On any given day I feel pretty isolated with this disease - I'm the only T1D in my group at work, the only one in mission control, the only one in my family. I go through the logistics of calling insurance companies, ordering supplies, changing sites and troubleshooting malfunctions mostly on my own. Even those pesky carbs really only get counted in my brain, no group think for a meal bolus here. But there is b…

International Travel with Type 1 Diabetes

Whew! Back from one international trip and on to another next week! I will admit my eyes roll every time I get the "we're gunna need to pat you down" talk at TSA, but international travel is a whole different animal. I thought it might be fun to see what goes through my brain and into my bags for these types of trips!


I wouldn't be a NASA Flight Controller if I wasn't good at planning, the key to international travel as a T1D is PLANNING!

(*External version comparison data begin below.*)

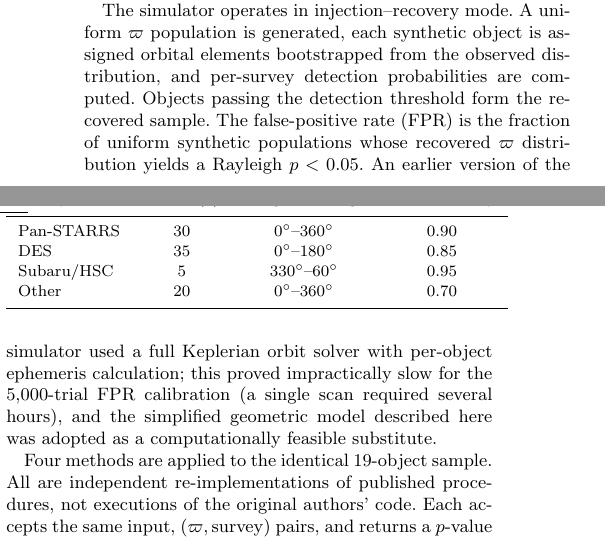
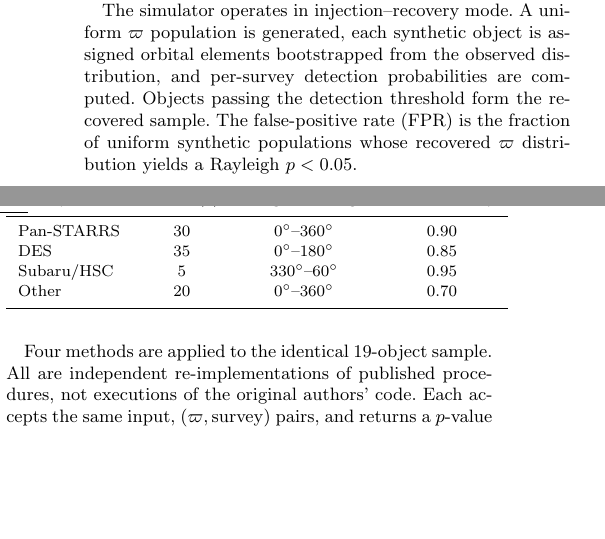
Before and after one commit to chenzhilei-lab/planet9, a LaTeX paper (planet_nine_paper_H24.tex): two parts of the columns of page 3 of 8, joined at a grey line, cut so that both start at the same text, the shorter picture padded with empty space. Compiled offline with pdfLaTeX.

Commit message:
H24: REVERT fabricated engineering details — bootstrap rationale and Kepler solver story were invented, not from actual research process

```diff
--- a/planet_nine_paper_H24.tex
+++ b/planet_nine_paper_H24.tex
@@ -139,7 +139,7 @@ f(i, b_{\rm max}) = \begin{cases}
 \end{equation}
 of its orbit within the survey's latitude band. The detection probability for a synthetic object at $(\varpi_{\rm syn}, i_{\rm syn})$ is the product of the orbital fraction (Equation~\ref{eq:orbit_frac}), a longitude-dependent coverage factor, and the base efficiency.
 
-The simulator operates in injection--recovery mode. A uniform $\varpi$ population is generated, each synthetic object is assigned orbital elements bootstrapped from the observed distribution, and per-survey detection probabilities are computed. Objects passing the detection threshold form the recovered sample. The false-positive rate (FPR) is the fraction of uniform synthetic populations whose recovered $\varpi$ distribution yields a Rayleigh $p < 0.05$. An earlier version of the simulator used a full Keplerian orbit solver with per-object ephemeris calculation; this proved impractically slow for the 5,000-trial FPR calibration (a single scan required several hours), and the simplified geometric model described here was adopted as a computationally feasible substitute.
+The simulator operates in injection--recovery mode. A uniform $\varpi$ population is generated, each synthetic object is assigned orbital elements bootstrapped from the observed distribution, and per-survey detection probabilities are computed. Objects passing the detection threshold form the recovered sample. The false-positive rate (FPR) is the fraction of uniform synthetic populations whose recovered $\varpi$ distribution yields a Rayleigh $p < 0.05$.
 
 \begin{table}[h]
 \centering
@@ -172,7 +172,7 @@ Each object receives a sky-coverage weight based on the ecliptic-latitude covera
 A uniform $\varpi$ population is passed through the public survey simulator (Table~\ref{tab:surveys}). The recovered $\varpi$ distribution is compared to the observed one via $R$. This is a simplified proxy for the full OSSOS pipeline; it captures survey footprints, per-field magnitude limits, and inclination-dependent detection, but omits per-night pointing history, weather losses, chip-gap masking, and moving-object trailing. All four omissions reduce the effective detection efficiency, and all four depend on proprietary survey-operations data that are not publicly available. The net effect is that the resulting $p=0.069$ is a \textit{lower bound} on what a complete OSSOS simulator would produce.
 
 \paragraph{Model D: Bootstrap Empirical Null.}
-$\varpi$ is randomised from $\mathrm{Uniform}(0^\circ, 360^\circ)$ while every other orbital element ($a, e, i, \Omega, q$) is held at its observed value. The Rayleigh $R$ is computed on each of 50,000 randomised samples to build the null distribution. (The number 50,000 reflects a practical ceiling: beyond this, the Monte Carlo error on $p$ drops below $10^{-3}$ and further resamples add negligible precision for the sample sizes considered here.) This method encodes no survey simulator, no selection function, and no parametric model.
+$\varpi$ is randomised from $\mathrm{Uniform}(0^\circ, 360^\circ)$ while every other orbital element ($a, e, i, \Omega, q$) is held at its observed value. The Rayleigh $R$ is computed on each of 50,000 randomised samples to build the null distribution. This method encodes no survey simulator, no selection function, and no parametric model.
 
 \paragraph{Model C: Joint Maximum-Likelihood Fit (Napier et al.\ \cite{napier2021}).}
 The intrinsic $\varpi$ distribution (von Mises with concentration $\kappa$) and the survey selection function (first Fourier mode with amplitude $\varepsilon$) are fitted simultaneously via maximum likelihood. This was the most ambitious of the four frameworks. I had expected the joint fit to separate intrinsic clustering from selection effects cleanly, but at $N=19$ the likelihood surface is nearly flat in directions that trade intrinsic clustering strength against selection-function parameters: the difference in negative log-likelihood between $\kappa=0$ and $\kappa=2.5$ is $0.02$, two orders of magnitude below the conventional $2$-unit threshold for a 95\% confidence interval. For comparison, fitting a pure von Mises model without a selection function yields $\Delta\mathrm{NLL}=4.39$. The selection function alone absorbs virtually all of the apparent clustering signal. Model C's $p\sim0.18$ is a soft upper bound, not a precise estimate.
```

3 months prior

Assess supplies. Mine come in 90-days supplies so I like to inventory at least 3 months prior and make a plan to order more early if the trip is going to coincide with the end of my 90-day stock. In my experience supply companies are usually pretty good about adjusting orders as needed if you tell them the reason for the early request - just mention you have an international trip coming up and want to make sure to have plenty of supplies (and backups!) in time. Request a loaner insulin pump. It's likely the comp…

Hot OJT

Last week I had the chance to mentor a newly certified ADCO trainee - the NASA process is called "Hot On-The-Job-Training", or Hot OJT. What makes it "hot" you ask? Well, essentially I am hands off - he is sitting at the console, working all the plan reviews and updates, making calls to other flight controllers and to the flight director, reacting to anomalies and preparing material for the shift handover. My job is to act as the fault tolerance - a backup ADCO of sorts.

Tuesday was his last official day and by Wednesday morning he was in the backroom sending commands to ISS in preparation for the docking of a three-person Soyuz.


The beauty of this system is the gradual buildup in responsibility. There is a subtle shift from student, to subject matter expert, to fresh operations trainee to advanced trainee and finally to certification and real-time operations flight controller - the process takes two years on average and is considered by many to be enough specializ…
01 09 10